The Azure platform, which has at its core a highly tuned operating system two years in the making, is no less than Microsoft's largest bet yet to achieve that relevancy as it moves into a market already active with cloud environments from Amazon, Google, IBM and others.
"[Azure is] designed to be the foundation, the bedrock underneath all of Microsoft's service offerings for consumers and business alike," Ozzie said last week when introducing Windows Azure at the company's annual Professional Developers Conference (PDC). "The systems that we're building right now for cloud-based computing are setting the stage for the next 50 years of systems, both outside and inside the enterprise."
Ozzie showed a confidence and energy rarely seen in his public appearances as he tried to engage the developers Microsoft needs to woo to make the Azure services effort successful.
The Azure platform finally provides the confluence point for a number of loosely related cloud technologies Microsoft has been developing, including Live Mesh, the Identity MetaSystem and Microsoft Online Services.
Those infrastructure and application services, which complement the Azure operating system, will hook onto the Azure platform to enrich its development environment and provide core services to online applications.

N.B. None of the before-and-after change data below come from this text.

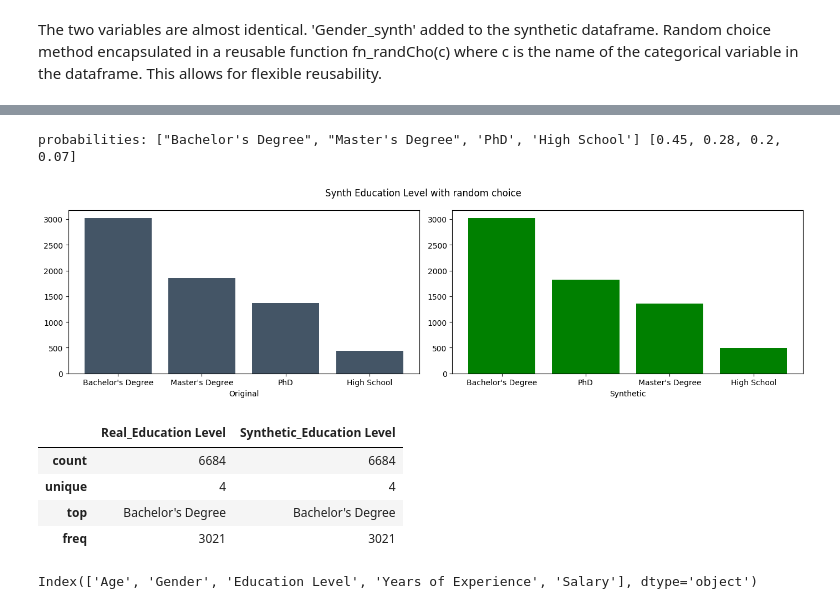
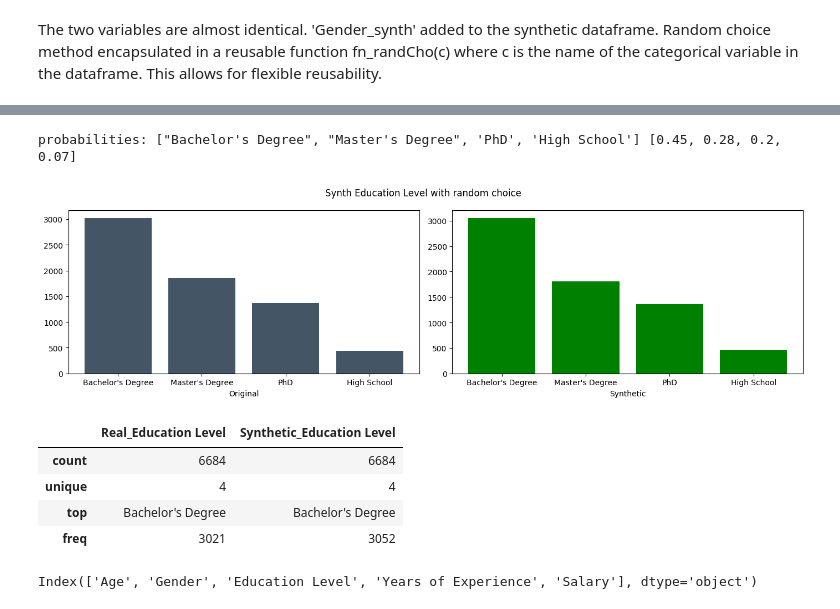
Before and after one commit to noyo0/ProgrammingForDataAnalysis, a Jupyter notebook: Project1/Project1.ipynb, the cells around one changed output, grey strips where cells are left out. Saved outputs shown, nothing was run; the diff lists cells and outputs as text; code cells hidden in the pictures.

```diff
--- a/Project1/Project1.ipynb
+++ b/Project1/Project1.ipynb
@@ -749,32 +758,41 @@ def fn_randCho(c):
 # %%
 # simulate 'Education Level' with fn_randCho(c) random choice function
 
 eduSynth=fn_randCho("Education Level")
 
 # add to the synthesised dataframe
 df_synth['Education Level_synth']  = eduSynth
 
 # visualise original and synthetic data
 fig, axs = plt.subplots(1,2, figsize=(14,4)) # one row, 2 columns
 fig.suptitle('Synth Education Level with random choice',fontsize=12)
 
-axs[0].bar(df['Education Level'].unique(),df['Education Level'].value_counts(), color='#445566') #Orig
-axs[1].bar(df_synth['Education Level_synth'].unique(),df_synth['Education Level_synth'].value_counts(), color='g') #Synth
+# bar charts were showing incorrect data (bars and category lables were not in order, histograms were correct but appeared in random order. Sorting by frequency and indexing the categories fixed the problem.
+sorted_df = df['Education Level'].value_counts().index
+sorted_df_synth = df_synth['Education Level_synth'].value_counts().index
+
+# Plot a bar chart with sorted categories for original and synthetic data
+axs[0].bar(sorted_df, df['Education Level'].value_counts()[sorted_df], color='#445566')  # Orig
+axs[1].bar(sorted_df_synth, df_synth['Education Level_synth'].value_counts()[sorted_df_synth], color='g')  # Synth
+#axs[0].hist(df['Education Level'], color='#445566') #Orig
+#axs[1].hist(df_synth['Education Level_synth'], color='g') #Synth
+#axs[0].bar(df['Education Level'].unique(),df['Education Level'].value_counts(), color='#445566') #Orig
+#axs[1].bar(df_synth['Education Level_synth'].unique(),df_synth['Education Level_synth'].value_counts(), color='g') #Synth
 
 axs[0].set_xlabel('Original')
 axs[1].set_xlabel('Synthetic')
 plt.tight_layout()
 plt.show()
 compareDF = pd.DataFrame({'Real_Education Level': df['Education Level'], 'Synthetic_Education Level': df_synth['Education Level_synth']}) # Merge columns to dataframe (ref: https://saturncloud.io/blog/how-to-merge-two-dataframe-columns-into-one-in-pandas/#:~:text=Merging%20Two%20Columns%20of%20a%20DataFrame&text=In%20this%20example%2C%20we%20first,in%20the%20original%20DataFrame%20df%20.)
 compareDF.describe()
 # %% [output]
 probabilities: ["Bachelor's Degree", "Master's Degree", 'PhD', 'High School'] [0.45, 0.28, 0.2, 0.07]
-[figure, old version]
+[figure, new version]
 |  | Real_Education Level | Synthetic_Education Level |
 | count | 6684 | 6684 |
 | unique | 4 | 4 |
 | top | Bachelor's Degree | Bachelor's Degree |
-| freq | 3021 | 3021 |
+| freq | 3021 | 3052 |
 # %%
 
 #Rearrange column sequence to match original
```
Also changed, not shown: parts of 17 cells of this notebook, 6 other files.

Microsoft's effort, however, is not without major challenges. The Azure Services Platform is a work in progress and only at the preview stage; the platform is initially tied predominantly to Microsoft's technologies although it is promising openness; and Microsoft has to succeed in wooing an army of developers to embrace it.
"The approach to the Azure Services Platform follows a well-known pattern; coming late to the party, Microsoft must make up now by enticing developers to embrace this new platform and creating the 'killer-apps' needed to make Azure a success," said Felix Gaehtgens, a senior analyst at Kuppinger Cole.
"There are currently very few established dominant vendors in this space, and whilst some customers are experimenting, very few businesses have already bet the farm on a specific cloud platform. Microsoft has a history of being able to turn the ship around and catching up quickly when it wants to."